Work required => Each line of the records below that holds "vector" should be returned.

§

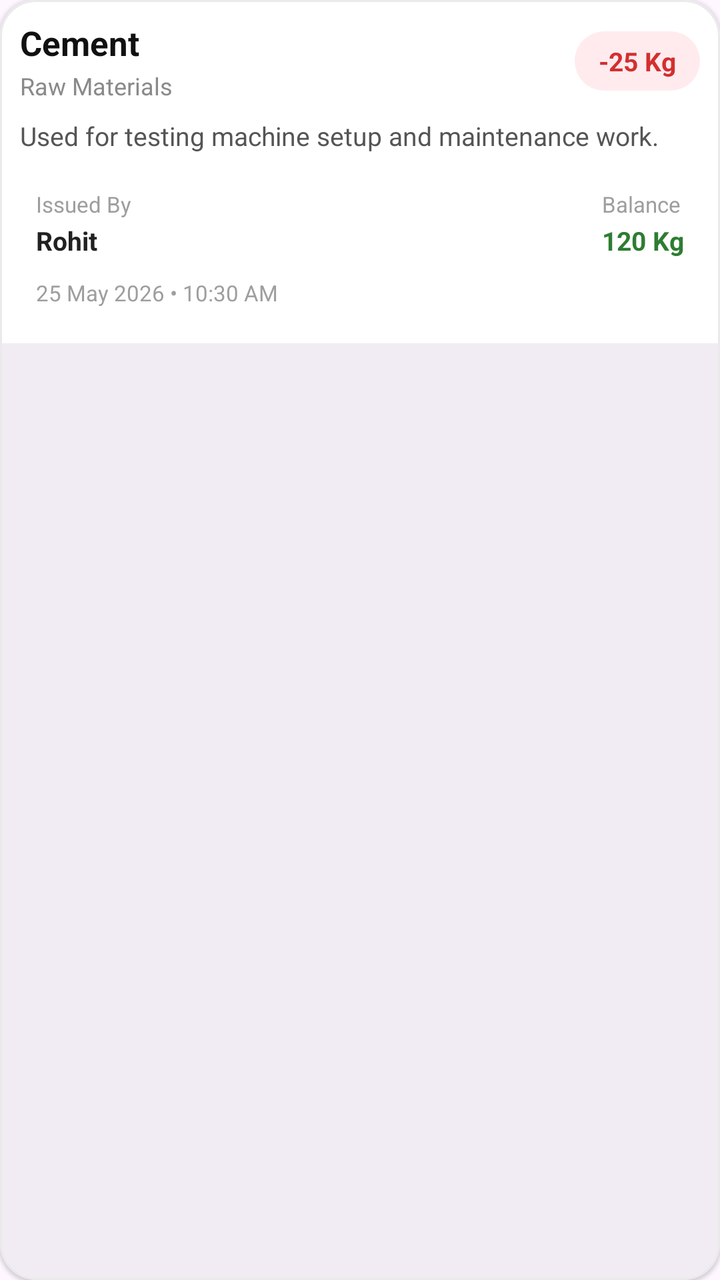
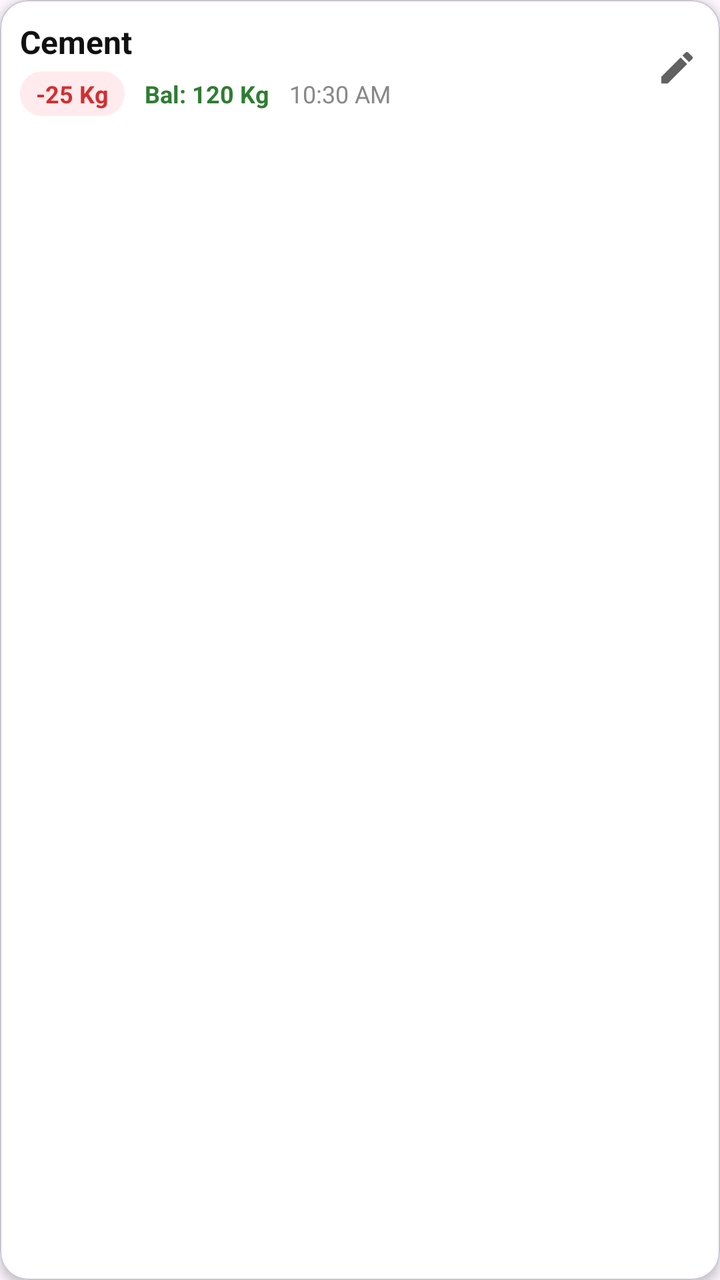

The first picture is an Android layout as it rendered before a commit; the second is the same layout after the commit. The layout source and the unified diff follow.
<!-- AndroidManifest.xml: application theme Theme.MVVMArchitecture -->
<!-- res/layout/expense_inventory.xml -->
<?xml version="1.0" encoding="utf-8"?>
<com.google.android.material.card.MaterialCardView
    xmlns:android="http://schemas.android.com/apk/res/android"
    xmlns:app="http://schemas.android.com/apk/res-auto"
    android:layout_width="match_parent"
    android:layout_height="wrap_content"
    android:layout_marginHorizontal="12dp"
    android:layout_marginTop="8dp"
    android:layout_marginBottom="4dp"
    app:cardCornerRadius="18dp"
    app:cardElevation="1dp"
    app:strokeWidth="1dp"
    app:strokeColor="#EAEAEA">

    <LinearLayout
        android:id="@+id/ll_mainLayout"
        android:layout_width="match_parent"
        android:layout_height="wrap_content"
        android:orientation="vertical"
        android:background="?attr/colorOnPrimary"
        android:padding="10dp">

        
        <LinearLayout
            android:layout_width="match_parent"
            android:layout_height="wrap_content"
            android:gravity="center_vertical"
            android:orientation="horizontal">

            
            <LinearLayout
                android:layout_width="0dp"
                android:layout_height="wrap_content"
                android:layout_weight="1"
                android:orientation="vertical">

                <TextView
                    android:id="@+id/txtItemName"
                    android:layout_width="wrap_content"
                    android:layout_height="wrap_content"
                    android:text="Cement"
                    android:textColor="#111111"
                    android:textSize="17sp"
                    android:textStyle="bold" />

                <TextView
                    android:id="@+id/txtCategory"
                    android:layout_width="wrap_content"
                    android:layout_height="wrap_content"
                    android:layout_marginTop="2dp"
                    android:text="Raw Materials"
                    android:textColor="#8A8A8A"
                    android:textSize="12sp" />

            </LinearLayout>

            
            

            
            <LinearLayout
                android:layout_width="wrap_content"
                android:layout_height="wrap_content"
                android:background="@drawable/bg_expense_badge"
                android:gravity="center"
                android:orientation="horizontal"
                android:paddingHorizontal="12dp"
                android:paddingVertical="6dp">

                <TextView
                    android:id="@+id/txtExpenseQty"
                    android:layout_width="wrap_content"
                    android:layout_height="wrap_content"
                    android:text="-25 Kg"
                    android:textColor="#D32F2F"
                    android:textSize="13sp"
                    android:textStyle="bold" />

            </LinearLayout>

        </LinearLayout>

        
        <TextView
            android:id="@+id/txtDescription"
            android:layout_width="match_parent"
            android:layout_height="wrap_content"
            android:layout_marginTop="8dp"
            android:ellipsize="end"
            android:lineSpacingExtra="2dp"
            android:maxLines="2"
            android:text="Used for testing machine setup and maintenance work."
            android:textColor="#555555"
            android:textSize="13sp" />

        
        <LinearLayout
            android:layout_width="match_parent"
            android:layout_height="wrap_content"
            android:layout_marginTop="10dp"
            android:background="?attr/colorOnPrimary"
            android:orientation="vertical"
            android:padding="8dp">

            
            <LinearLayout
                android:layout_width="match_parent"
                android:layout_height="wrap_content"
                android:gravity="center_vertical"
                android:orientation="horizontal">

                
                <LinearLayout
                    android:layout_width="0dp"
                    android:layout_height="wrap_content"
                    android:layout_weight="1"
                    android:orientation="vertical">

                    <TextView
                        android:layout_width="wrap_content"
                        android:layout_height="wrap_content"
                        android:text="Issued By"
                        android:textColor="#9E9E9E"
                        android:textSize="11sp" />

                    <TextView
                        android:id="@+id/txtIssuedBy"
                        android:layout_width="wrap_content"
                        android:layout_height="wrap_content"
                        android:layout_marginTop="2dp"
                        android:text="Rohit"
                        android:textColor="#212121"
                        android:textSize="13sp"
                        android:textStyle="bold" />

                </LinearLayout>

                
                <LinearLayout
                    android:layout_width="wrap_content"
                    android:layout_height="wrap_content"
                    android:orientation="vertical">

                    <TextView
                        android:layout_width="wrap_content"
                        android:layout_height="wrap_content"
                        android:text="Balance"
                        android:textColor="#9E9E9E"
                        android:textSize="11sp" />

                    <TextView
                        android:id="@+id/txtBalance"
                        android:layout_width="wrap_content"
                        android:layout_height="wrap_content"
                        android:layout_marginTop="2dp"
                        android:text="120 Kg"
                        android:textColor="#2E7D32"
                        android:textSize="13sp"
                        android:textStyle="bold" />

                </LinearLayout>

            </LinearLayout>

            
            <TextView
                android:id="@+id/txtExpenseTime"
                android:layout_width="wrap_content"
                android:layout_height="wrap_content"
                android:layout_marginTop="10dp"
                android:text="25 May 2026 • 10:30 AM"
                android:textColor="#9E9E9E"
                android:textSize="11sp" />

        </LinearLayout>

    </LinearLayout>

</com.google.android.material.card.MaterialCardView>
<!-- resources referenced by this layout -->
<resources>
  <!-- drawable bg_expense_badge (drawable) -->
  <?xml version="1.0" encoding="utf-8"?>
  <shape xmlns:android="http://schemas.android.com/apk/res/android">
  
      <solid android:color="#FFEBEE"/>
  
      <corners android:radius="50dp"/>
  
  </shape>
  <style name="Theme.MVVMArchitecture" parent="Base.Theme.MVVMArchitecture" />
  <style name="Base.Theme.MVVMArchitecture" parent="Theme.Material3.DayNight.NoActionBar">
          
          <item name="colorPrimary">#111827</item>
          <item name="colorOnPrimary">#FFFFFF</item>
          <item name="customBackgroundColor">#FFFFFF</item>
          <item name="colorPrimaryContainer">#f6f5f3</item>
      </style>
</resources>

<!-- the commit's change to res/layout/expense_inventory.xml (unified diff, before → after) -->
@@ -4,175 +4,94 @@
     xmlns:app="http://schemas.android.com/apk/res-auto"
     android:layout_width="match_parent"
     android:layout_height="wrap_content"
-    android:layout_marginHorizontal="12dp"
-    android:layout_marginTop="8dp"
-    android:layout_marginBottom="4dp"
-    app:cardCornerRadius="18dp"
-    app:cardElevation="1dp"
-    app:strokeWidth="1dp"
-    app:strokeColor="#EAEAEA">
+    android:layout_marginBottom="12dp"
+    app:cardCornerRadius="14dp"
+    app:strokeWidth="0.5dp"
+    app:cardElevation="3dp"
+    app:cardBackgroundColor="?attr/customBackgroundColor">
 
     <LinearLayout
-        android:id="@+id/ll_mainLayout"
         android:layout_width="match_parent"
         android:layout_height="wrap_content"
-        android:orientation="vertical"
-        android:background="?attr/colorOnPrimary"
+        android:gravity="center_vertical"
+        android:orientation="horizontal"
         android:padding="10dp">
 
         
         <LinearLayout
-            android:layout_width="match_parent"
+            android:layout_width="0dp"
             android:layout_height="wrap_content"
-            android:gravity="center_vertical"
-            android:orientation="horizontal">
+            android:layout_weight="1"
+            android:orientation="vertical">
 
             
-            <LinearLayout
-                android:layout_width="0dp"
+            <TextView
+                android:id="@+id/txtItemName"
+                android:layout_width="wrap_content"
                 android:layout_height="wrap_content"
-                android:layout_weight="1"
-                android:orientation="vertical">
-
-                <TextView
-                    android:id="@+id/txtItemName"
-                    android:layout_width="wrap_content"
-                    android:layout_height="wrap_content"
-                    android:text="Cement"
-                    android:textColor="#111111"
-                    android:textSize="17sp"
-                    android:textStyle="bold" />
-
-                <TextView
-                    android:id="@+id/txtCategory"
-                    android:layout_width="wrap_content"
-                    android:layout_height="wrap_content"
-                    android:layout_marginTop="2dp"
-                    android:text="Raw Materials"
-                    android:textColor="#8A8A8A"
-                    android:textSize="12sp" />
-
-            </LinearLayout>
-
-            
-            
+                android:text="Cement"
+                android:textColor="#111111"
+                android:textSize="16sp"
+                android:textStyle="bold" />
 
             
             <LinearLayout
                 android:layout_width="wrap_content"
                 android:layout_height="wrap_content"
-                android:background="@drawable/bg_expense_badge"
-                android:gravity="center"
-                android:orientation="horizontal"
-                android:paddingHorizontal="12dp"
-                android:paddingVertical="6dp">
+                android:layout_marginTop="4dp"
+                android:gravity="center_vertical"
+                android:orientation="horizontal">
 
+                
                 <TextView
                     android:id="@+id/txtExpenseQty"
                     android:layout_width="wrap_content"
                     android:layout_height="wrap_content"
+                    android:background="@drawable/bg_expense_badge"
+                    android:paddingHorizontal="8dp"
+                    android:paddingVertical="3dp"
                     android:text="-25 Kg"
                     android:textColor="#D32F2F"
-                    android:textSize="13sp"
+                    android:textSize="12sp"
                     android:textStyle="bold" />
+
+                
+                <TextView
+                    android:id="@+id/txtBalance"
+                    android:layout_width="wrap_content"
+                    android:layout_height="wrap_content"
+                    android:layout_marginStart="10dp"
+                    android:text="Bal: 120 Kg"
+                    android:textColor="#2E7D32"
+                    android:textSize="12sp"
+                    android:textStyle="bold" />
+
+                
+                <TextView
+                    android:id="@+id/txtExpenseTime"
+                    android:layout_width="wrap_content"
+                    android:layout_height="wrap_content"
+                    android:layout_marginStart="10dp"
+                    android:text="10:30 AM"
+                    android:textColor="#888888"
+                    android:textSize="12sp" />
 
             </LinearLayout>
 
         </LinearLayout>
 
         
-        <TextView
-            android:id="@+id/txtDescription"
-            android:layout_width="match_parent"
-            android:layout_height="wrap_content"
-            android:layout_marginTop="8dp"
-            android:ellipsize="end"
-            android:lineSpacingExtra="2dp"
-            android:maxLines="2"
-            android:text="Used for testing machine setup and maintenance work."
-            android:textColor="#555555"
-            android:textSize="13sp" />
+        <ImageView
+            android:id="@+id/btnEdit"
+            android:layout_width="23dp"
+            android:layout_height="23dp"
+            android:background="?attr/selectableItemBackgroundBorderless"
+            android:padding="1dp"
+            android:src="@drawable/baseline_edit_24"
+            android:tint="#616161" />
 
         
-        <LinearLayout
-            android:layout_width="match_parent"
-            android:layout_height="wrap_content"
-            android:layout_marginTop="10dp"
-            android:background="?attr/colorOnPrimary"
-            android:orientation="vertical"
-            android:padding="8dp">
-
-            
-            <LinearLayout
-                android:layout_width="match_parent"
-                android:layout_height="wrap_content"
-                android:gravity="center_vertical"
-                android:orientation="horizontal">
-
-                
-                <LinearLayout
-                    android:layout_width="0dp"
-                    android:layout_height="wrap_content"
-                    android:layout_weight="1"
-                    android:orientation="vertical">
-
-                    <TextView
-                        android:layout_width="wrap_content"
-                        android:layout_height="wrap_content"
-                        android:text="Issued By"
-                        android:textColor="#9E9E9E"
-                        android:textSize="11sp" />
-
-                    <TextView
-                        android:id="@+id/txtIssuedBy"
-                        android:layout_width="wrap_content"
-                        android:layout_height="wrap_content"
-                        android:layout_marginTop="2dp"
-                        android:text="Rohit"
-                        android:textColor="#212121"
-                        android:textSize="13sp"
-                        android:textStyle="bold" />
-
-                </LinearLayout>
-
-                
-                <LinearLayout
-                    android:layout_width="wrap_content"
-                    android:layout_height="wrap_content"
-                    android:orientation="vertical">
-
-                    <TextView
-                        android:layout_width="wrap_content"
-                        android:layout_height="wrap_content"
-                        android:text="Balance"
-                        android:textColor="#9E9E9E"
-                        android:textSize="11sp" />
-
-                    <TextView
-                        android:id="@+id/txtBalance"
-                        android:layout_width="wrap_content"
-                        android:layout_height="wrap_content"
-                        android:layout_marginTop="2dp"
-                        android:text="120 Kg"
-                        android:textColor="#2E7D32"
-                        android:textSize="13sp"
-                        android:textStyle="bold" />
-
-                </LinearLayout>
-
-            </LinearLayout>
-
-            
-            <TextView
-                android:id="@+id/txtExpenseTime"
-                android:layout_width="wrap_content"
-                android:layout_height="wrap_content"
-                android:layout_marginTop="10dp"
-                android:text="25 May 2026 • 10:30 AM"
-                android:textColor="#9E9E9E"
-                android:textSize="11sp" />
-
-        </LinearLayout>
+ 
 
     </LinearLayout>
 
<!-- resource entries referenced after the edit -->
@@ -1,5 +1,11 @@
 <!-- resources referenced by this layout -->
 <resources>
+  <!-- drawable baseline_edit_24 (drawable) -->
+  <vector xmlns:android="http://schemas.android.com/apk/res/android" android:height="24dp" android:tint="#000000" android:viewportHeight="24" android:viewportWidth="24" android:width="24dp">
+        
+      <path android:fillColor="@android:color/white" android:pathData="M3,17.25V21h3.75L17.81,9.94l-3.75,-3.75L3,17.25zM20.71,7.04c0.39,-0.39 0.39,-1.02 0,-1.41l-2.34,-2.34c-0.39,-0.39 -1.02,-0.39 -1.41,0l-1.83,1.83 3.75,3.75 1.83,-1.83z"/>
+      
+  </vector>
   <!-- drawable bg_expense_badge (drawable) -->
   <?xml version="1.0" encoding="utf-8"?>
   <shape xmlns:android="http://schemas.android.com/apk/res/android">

§

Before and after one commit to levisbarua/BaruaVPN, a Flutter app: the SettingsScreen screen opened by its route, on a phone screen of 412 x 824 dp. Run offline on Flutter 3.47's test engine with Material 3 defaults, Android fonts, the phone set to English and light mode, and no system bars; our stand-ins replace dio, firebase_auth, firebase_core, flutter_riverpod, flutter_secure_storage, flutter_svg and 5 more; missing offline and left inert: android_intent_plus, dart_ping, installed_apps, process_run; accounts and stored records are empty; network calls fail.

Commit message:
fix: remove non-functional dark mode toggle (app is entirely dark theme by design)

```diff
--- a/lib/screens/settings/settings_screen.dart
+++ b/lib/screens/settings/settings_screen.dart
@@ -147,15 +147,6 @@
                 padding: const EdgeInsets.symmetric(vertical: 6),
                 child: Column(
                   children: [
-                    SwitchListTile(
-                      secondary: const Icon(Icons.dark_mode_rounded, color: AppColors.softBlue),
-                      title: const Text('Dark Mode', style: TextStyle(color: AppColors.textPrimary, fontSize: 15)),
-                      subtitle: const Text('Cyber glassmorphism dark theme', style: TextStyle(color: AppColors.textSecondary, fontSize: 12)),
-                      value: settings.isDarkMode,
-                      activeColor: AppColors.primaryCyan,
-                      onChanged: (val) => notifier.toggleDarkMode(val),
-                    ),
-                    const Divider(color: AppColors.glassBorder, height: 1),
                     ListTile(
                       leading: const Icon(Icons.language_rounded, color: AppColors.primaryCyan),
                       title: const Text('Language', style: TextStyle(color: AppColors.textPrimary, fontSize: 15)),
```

§

Final answer =>
+  <vector xmlns:android="http://schemas.android.com/apk/res/android" android:height="24dp" android:tint="#000000" android:viewportHeight="24" android:viewportWidth="24" android:width="24dp">
+  </vector>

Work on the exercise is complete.